WORK INSTRUCTION
Scan the entries below for the word "centerline" and copy every line where it turns up.

Change detection data:
<<<<

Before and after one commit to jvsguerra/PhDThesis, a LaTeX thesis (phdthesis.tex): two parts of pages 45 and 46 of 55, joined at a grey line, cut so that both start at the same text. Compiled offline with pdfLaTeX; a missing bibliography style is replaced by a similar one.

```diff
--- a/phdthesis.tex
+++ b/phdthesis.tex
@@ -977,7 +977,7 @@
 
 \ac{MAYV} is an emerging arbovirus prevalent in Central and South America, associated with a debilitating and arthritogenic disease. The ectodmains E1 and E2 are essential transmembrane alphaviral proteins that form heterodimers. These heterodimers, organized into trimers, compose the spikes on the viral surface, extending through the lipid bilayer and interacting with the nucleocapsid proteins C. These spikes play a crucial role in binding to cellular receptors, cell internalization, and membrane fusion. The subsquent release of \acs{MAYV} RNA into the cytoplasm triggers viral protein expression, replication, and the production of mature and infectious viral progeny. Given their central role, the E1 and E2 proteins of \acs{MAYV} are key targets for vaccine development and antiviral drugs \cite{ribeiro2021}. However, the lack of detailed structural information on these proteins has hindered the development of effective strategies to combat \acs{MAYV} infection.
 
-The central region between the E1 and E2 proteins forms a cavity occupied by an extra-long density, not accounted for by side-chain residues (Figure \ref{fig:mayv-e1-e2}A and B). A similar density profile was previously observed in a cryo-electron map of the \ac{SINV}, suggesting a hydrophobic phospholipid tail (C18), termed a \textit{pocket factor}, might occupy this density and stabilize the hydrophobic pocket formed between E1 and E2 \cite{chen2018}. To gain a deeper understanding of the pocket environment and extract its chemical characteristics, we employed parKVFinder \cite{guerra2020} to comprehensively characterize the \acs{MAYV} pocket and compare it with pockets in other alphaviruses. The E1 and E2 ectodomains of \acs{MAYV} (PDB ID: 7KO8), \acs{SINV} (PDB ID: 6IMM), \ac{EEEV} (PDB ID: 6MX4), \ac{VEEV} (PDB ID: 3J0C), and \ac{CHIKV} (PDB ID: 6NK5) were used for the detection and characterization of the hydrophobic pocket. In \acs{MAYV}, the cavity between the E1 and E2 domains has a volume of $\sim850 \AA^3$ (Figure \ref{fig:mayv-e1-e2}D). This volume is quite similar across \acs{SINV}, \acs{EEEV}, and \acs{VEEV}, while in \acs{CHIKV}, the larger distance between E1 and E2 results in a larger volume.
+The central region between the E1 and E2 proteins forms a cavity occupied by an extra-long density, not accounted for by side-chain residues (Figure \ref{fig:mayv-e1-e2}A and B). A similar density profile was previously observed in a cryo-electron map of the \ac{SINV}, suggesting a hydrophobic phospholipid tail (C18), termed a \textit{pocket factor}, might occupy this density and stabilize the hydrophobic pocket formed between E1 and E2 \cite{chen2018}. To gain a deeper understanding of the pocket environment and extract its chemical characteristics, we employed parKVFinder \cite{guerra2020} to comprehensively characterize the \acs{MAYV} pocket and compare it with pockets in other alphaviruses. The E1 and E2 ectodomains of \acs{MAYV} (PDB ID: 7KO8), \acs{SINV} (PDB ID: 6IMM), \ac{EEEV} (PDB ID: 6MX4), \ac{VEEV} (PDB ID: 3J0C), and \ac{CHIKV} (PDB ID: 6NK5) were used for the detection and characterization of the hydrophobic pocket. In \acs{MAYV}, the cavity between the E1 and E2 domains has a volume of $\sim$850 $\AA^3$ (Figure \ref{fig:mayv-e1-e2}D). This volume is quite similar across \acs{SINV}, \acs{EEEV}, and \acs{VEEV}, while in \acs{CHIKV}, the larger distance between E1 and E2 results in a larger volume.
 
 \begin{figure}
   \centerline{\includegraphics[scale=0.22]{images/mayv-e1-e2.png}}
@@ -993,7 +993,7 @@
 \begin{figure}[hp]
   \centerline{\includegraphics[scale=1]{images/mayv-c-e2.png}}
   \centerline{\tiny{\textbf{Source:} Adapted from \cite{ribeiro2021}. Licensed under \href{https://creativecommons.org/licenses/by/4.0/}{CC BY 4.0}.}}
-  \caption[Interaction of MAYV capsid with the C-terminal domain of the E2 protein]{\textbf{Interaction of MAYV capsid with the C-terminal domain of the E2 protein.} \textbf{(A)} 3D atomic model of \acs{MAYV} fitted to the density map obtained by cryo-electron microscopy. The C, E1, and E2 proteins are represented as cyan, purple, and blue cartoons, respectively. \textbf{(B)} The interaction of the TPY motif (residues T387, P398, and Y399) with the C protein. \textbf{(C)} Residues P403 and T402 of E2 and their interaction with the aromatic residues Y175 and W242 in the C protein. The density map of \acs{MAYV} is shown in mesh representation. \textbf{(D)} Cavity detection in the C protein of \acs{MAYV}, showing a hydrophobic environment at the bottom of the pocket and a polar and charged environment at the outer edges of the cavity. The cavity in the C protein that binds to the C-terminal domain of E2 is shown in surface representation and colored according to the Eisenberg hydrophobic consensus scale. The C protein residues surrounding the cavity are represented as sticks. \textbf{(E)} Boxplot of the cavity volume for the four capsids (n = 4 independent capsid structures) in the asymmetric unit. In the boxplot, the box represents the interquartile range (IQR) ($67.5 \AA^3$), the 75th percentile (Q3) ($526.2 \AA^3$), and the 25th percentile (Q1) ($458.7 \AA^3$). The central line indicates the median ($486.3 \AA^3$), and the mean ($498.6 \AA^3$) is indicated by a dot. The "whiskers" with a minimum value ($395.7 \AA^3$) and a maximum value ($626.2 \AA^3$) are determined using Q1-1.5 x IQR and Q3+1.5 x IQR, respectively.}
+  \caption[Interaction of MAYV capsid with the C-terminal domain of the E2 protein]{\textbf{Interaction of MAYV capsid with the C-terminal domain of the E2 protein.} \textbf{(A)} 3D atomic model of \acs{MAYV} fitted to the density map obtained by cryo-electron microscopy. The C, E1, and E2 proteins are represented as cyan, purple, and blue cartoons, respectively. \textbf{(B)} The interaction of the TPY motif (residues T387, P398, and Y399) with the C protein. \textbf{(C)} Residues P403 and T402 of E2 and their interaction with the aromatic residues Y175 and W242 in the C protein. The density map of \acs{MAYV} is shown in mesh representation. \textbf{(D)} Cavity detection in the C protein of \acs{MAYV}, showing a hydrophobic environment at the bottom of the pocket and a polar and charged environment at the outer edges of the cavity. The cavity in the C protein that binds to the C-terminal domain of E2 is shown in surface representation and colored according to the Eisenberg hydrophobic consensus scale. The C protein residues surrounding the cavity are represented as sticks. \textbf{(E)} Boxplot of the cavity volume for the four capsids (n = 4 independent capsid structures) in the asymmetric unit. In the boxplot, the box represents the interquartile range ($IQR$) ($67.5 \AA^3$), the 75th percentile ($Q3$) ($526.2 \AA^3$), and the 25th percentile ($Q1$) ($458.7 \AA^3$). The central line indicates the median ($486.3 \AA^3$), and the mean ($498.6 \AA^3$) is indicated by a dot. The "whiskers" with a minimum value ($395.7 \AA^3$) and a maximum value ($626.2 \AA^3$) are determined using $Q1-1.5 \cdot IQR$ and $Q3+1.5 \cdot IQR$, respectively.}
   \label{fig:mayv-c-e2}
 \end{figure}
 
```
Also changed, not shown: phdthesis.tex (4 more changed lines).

>>>>

EXERCISE RESPONSE
   \centerline{\includegraphics[scale=0.22]{images/mayv-e1-e2.png}}
   \centerline{\includegraphics[scale=1]{images/mayv-c-e2.png}}
   \centerline{\tiny{\textbf{Source:} Adapted from \cite{ribeiro2021}. Licensed under \href{https://creativecommons.org/licenses/by/4.0/}{CC BY 4.0}.}}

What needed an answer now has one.